On the heels of the “Day Without Immigrants” protest, thousands of women may take the day off from work on March 8, 2017, to underscore the value of working women to the economy. The organizers of “A Day Without a Woman” cites national political issues as the key reason for this “general strike” action.
Created by the organizers of the January Women’s March on Washington, the latest event may involve women around the world skipping work, wearing red in solidarity, or not spending money for one day. The organizers say the campaign is designed to “recognize the enormous value that women of all backgrounds add to our socio-economic system — while receiving lower wages and experiencing greater inequities, vulnerability to discrimination, sexual harassment, and job insecurity.” Word of the event is being disseminated on the strike’s website, and by word-of-mouth, electronic flyers, and social media.
Some cities are anticipating substantial absenteeism on March 8. The Huffington Post reports that public schools in Alexandria, Virginia, Chapel Hill-Carrboro City, North Carolina, the New School in New York City, and at least one preschool in Brooklyn, New York, have cancelled classes because of anticipated staff shortages.
What can employers do if their employees engage in such (workplace) political advocacy?
Under the National Labor Relations Act, employees have the right to engage in group activity for the purposes of “mutual aid and protection,” such as two or more employees walking off the job together to protest working conditions or to enforce demands related to terms of employment, including by engaging in non-disruptive political advocacy on employees’ own time, in non-work areas. Such “protected concerted” activity by employees is protected by the NLRA, and the same is true of non-disruptive political advocacy by employees on their own time and in non-work areas, such as what happened in 2006 when Congress was considering an Immigration Reform Bill. Protests related to the bill led to the later filing of unfair labor practice charges with the National Labor Relations Board contesting the discipline of employees who participated in demonstrations and the NLRB General Counsel issuing guidance in 2008 on how that agency would handle such claims.
The NLRB General Counsel noted that employee political advocacy may be legally protected under Section 7 of the NLRA, but only if there is a “direct nexus” between employment-related concerns and the issues that are the subject of the political activity.
Regarding the planned actions on March 8, the organizers’ website generally lists employment-related concerns, such as “lower wages,” “vulnerability to discrimination,” “sexual harassment,” and “job insecurity,” as grievances to be underscored by the strike. Therefore, the legal characterization of any concerted action (i.e., whether it is protected under the NLRA) is unclear. The NLRB’s position will be determined by an analysis of the “direct nexus” between employment-related concerns and the issues that are the subject of the political activity.
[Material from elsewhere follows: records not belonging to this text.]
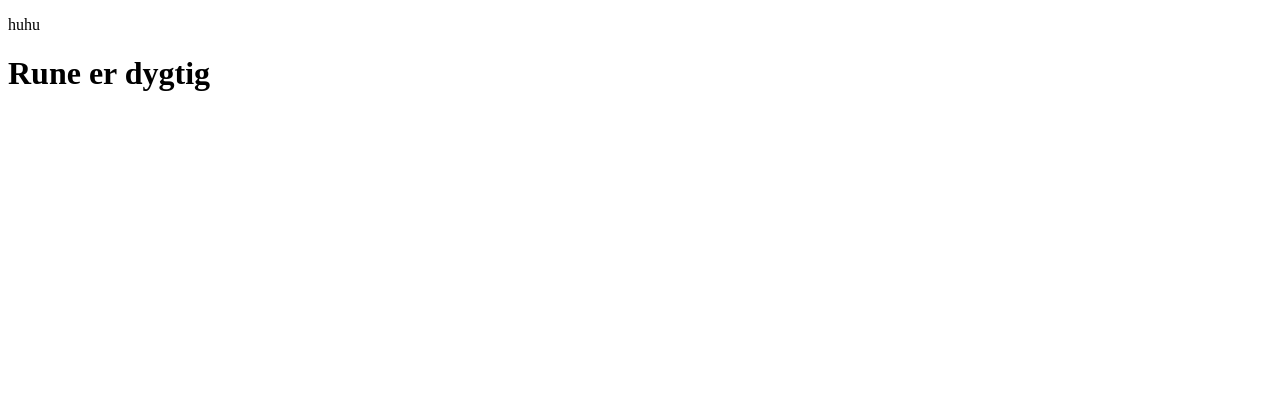
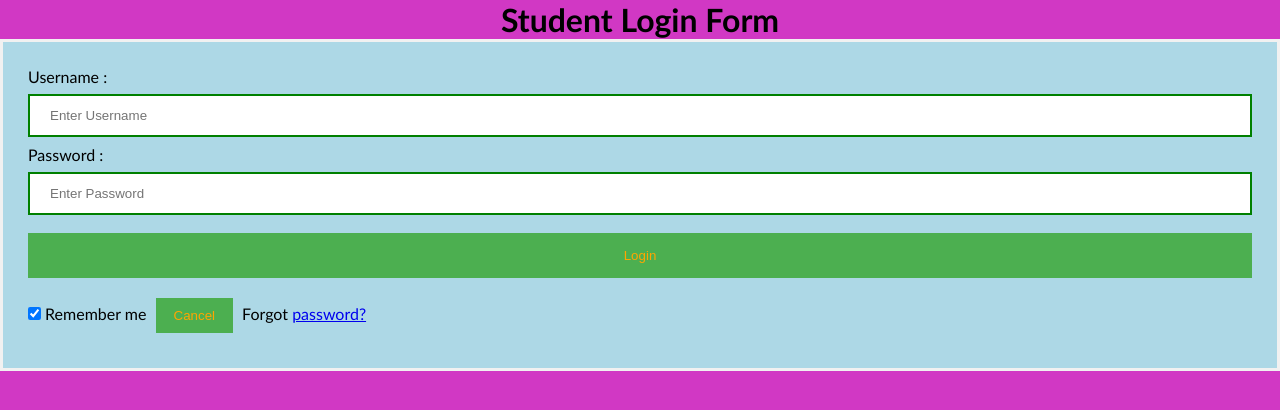
Before and after one commit to denBruneBarone/P2, a plain HTML site: page Product/index.html in a window 1280 px wide. Drawn offline with Linux system fonts and the light colour scheme.

Commit message:
Seperated html and css

```diff
--- a/Product/index.html
+++ b/Product/index.html
@@ -1,22 +1,28 @@
 <!DOCTYPE html>
-<html lang="en">
+<html>
 
 <head>
-   <meta charset="UTF-8">
-
-   <!-- Links -->
+   <meta name="viewport" content="width=device-width, initial-scale=1">
+   <title> Login Page </title>
    <link rel="stylesheet" href="styles.css">
-
-
-   <meta http-equiv="X-UA-Compatible" content="IE=edge">
-   <meta name="viewport" content="width=device-width, initial-scale=1.0">
-   <title>Past Workflows</title>
 </head>
 
 <body>
-   <p>huhu</p>
-   <h1>Rune er dygtig</h1>
-   <script src="index.js"></script>
+   <center>
+      <h1> Student Login Form </h1>
+   </center>
+   <form>
+      <div class="container">
+         <label>Username : </label>
+         <input type="text" placeholder="Enter Username" name="username" required>
+         <label>Password : </label>
+         <input type="password" placeholder="Enter Password" name="password" required>
+         <button type="submit">Login</button>
+         <input type="checkbox" checked="checked"> Remember me
+         <button type="button" class="cancelbtn"> Cancel</button>
+         Forgot <a href="#"> password? </a>
+      </div>
+   </form>
 </body>
 
 </html>
--- a/Product/styles.css
+++ b/Product/styles.css
@@ -0,0 +1,49 @@
+* {
+  margin: 0;
+  padding: 0;
+  box-sizing: border-box;
+}
+
+body {
+  font-family: Calibri, Helvetica, sans-serif;
+  background-color: rgb(209, 56, 196);
+}
+
+button {
+  background-color: #4caf50;
+  width: 100%;
+  color: orange;
+  padding: 15px;
+  margin: 10px 0px;
+  border: none;
+  cursor: pointer;
+}
+
+form {
+  border: 3px solid #f1f1f1;
+}
+
+input[type="text"],
+input[type="password"] {
+  width: 100%;
+  margin: 8px 0;
+  padding: 12px 20px;
+  display: inline-block;
+  border: 2px solid green;
+  box-sizing: border-box;
+}
+
+button:hover {
+  opacity: 0.7;
+}
+
+.cancelbtn {
+  width: auto;
+  padding: 10px 18px;
+  margin: 10px 5px;
+}
+
+.container {
+  padding: 25px;
+  background-color: lightblue;
+}
```
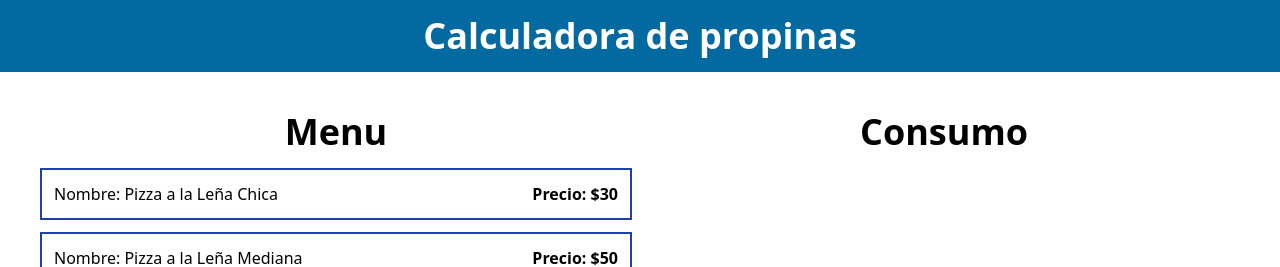
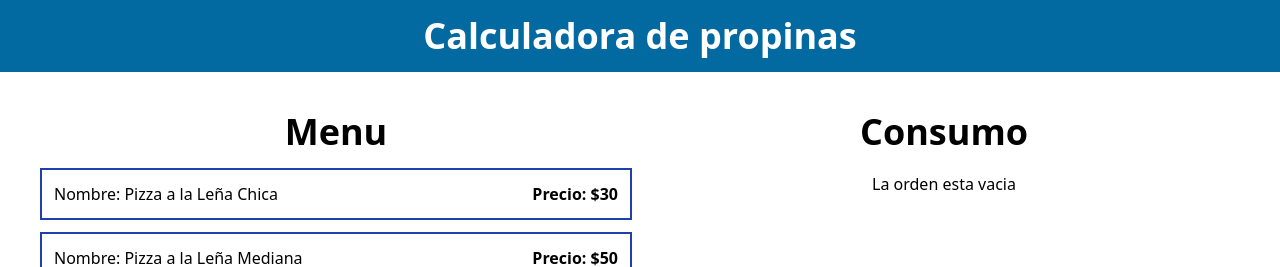
Before and after one commit to Nemartinez20/propinas-react, a React (Vite) app: page / in a window 1280 px wide. Shown: the top 267 px of the page. Built offline with nearby package versions, Linux system fonts and the light colour scheme.

Commit message:
Agregando el componente de consumo

```diff
--- a/src/App.tsx
+++ b/src/App.tsx
@@ -1,10 +1,11 @@
+import ContenidoOrder from "./components/ContenidoOrder";
 import Productos from "./components/Productos";
 import { menuItems } from "./data/products";
 import useOrder from "./hooks/useOrder";
 
 function App() {
   //Mi hook
-  const { addItem } = useOrder();
+  const { order, addItem } = useOrder();
   //
   //
   //
@@ -28,6 +29,7 @@ function App() {
         <div>
           {" "}
           <h2 className="text-center font-bold text-4xl mb-4">Consumo</h2>
+          <ContenidoOrder order={order} />
         </div>
       </main>
     </>
--- /dev/null
+++ b/src/components/ContenidoOrder.tsx
@@ -0,0 +1,26 @@
+import { OrderItem_T } from "../types";
+
+type OrderContentsProps_T = {
+  order: OrderItem_T[];
+};
+
+export default function ContenidoOrder({ order }: OrderContentsProps_T) {
+  console.log(order);
+  return (
+    <>
+      <div className="space-y-3  mt-5">
+        {order.length === 0 ? (
+          <p className="text-center">La orden esta vacia</p>
+        ) : (
+          order.map((item) => (
+            <div className="border border-slate-600 p-3">
+              <p>{item.name}</p>
+              <p>{item.quantity}</p>
+              <p>{item.price}</p>
+            </div>
+          ))
+        )}
+      </div>
+    </>
+  );
+}
--- a/src/hooks/useOrder.ts
+++ b/src/hooks/useOrder.ts
@@ -15,11 +15,12 @@ export default function useOrder() {
     if (productExist) {
       console.log("ya existe");
       //Identificar al que se esta dando click para que aumnete la cantidad y no se agregue otra vez
-      const updateOrder = order.map((orderItem) =>
-        orderItem.id === item.id
-          ? { ...orderItem, quantity: orderItem.quantity + 1 }
-          : orderItem
-      );
+      const updateOrder = order.map((orderItem) => {
+        if (orderItem.id === item.id) {
+          return { ...orderItem, quantity: orderItem.quantity + 1 };
+        }
+        return orderItem;
+      });
 
       setOrder(updateOrder);
 
@@ -33,6 +34,7 @@ export default function useOrder() {
 
   console.log(order);
   return {
+    order,
     addItem,
   };
 }
```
If the activity relates to an issue within the protesting/striking employees’ particular workplace, then it is protected by the NLRA (and cannot result in workplace discipline or discharge). On the other hand, if the employee activity is for a political cause and not deemed by the NLRB to be connected directly to employment-related concerns, the activity may not be protected. In that case, employees’ on-duty political advocacy — not working to engage in political activity — would be subject to the restrictions imposed by employers’ lawful work rules and discipline policies.
Employers who face work stoppages, or employee absences from work, on March 8 should make every effort to determine the reason for the absences, such as whether it relates to any “specifically identified employment concern in their workplace.”
Even if the absence from work is arguably not directly related to an employment concern in their workplace, employers should determine whether the absences violate any “lawful and neutrally applied work rules” before taking action against employees. At most, any discipline should be consistent with discipline imposed in similar past situations. An employer may want to discuss its analysis with legal counsel before going forward.
Employers may want to ensure that employees understand their work rules and attendance policies before any “political” actions are engaged in by employees.
Employers also may want to discuss with their legal counsel whether there are any other federal, state, or local laws that might affect this situation.
Finally, employers should consider the ramifications of a decision to discipline that, even if deemed legally permissible under the NLRA, may not be advisable, given the circumstances of its workplace. Employees who choose to participate in this protest, or others within the company, may view the issues as deeply personal.